▸ Information given
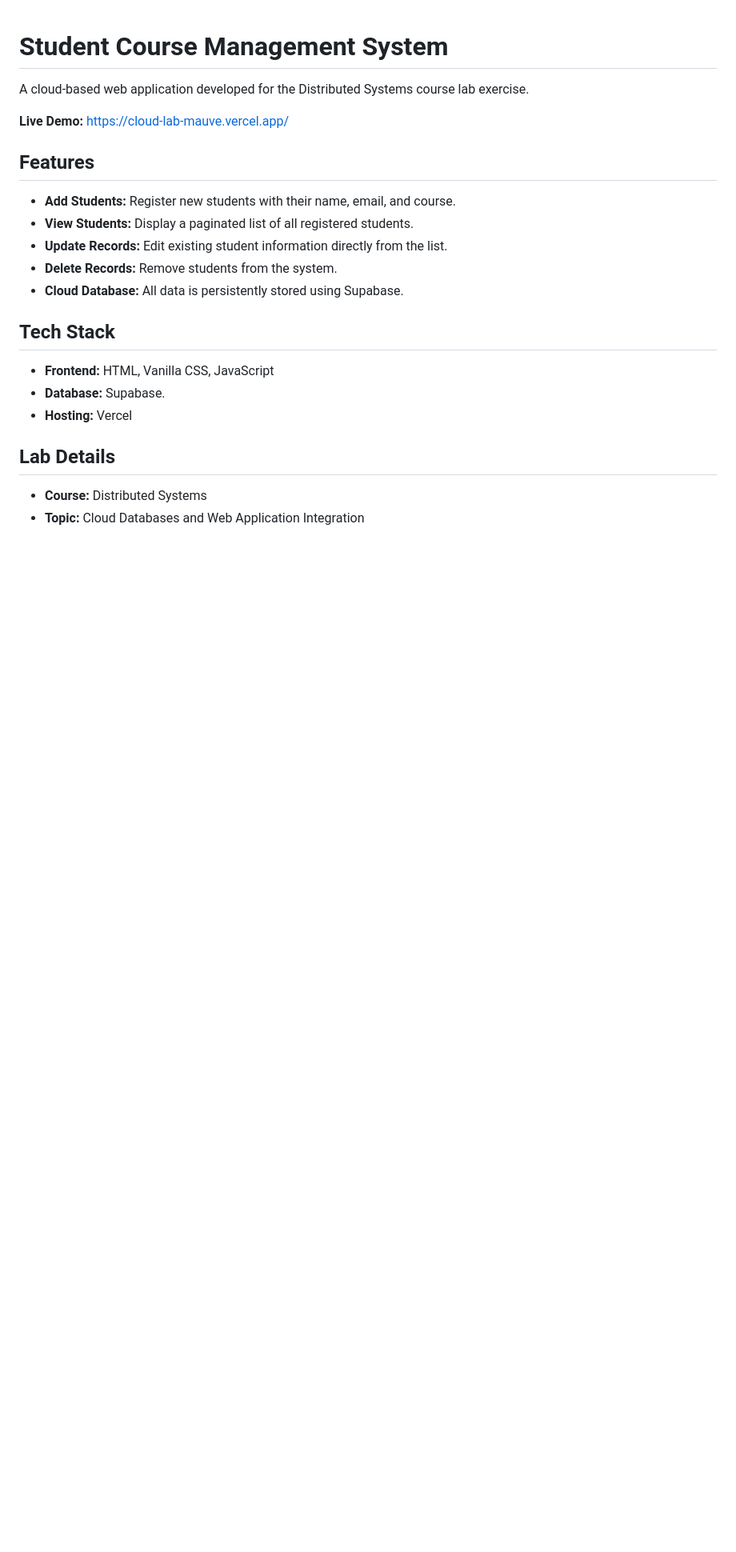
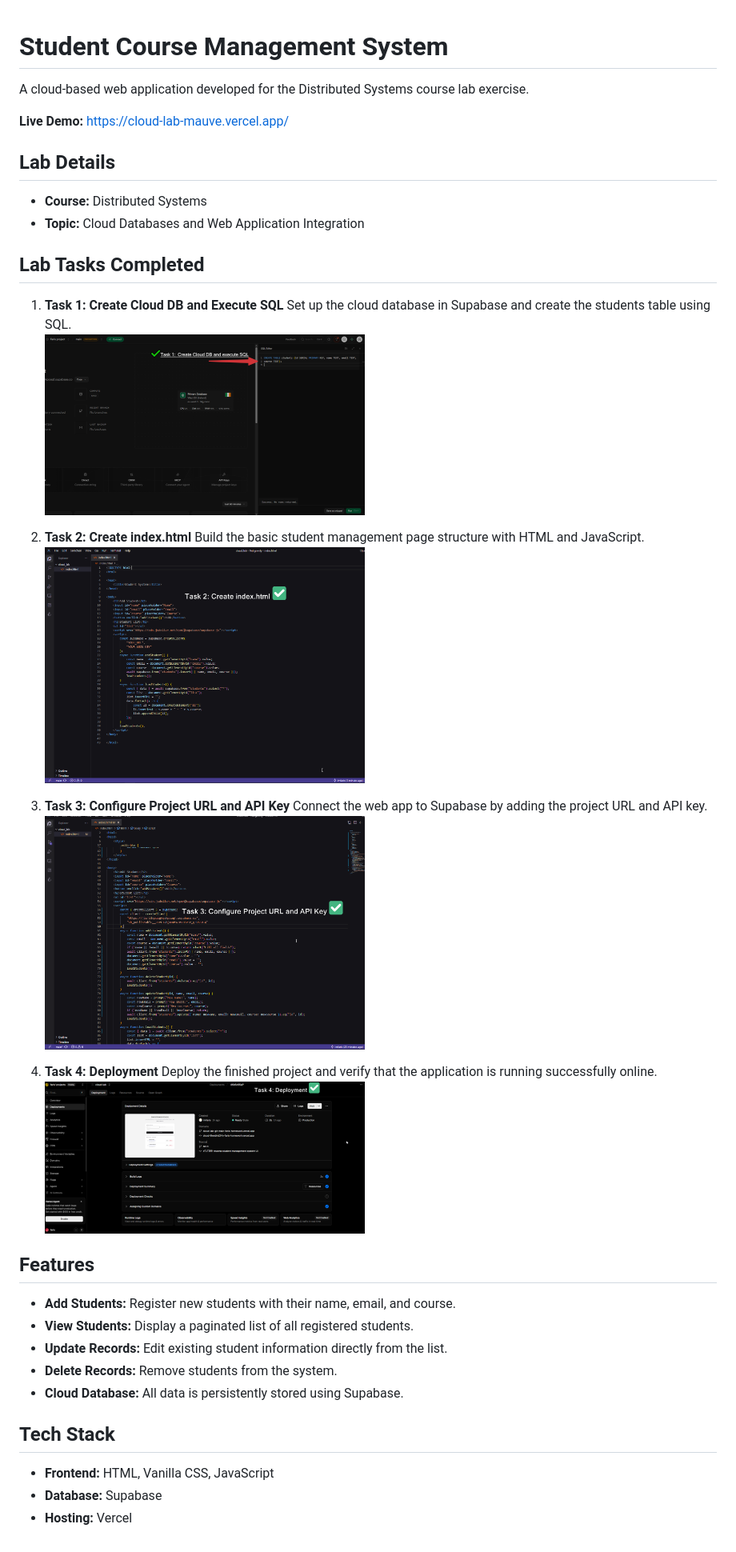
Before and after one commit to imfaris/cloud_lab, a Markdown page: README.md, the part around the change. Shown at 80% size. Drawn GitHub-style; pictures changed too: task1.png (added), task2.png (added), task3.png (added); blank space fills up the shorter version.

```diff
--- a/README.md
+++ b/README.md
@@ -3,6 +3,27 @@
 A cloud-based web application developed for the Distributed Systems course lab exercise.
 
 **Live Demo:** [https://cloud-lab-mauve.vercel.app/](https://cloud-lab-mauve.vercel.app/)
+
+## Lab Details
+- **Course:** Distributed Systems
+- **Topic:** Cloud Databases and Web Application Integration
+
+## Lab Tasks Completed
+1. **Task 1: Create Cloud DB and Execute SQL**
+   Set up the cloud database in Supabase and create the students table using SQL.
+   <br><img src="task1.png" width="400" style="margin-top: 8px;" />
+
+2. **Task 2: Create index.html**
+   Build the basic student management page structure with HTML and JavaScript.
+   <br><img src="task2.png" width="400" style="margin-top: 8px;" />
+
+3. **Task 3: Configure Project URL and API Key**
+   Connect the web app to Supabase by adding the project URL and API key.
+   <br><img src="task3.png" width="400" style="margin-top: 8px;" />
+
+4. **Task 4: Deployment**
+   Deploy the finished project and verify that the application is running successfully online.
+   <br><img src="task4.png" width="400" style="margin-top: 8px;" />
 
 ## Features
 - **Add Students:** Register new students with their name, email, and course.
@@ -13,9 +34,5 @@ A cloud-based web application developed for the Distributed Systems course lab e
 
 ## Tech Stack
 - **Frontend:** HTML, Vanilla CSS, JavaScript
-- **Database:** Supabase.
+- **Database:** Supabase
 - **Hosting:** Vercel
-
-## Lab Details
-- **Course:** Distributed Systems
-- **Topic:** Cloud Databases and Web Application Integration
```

▸ The task
Every line above that has the string "width" needs to be copied.

▸ Result for this task
+   <br><img src="task1.png" width="400" style="margin-top: 8px;" />
+   <br><img src="task2.png" width="400" style="margin-top: 8px;" />
+   <br><img src="task3.png" width="400" style="margin-top: 8px;" />
+   <br><img src="task4.png" width="400" style="margin-top: 8px;" />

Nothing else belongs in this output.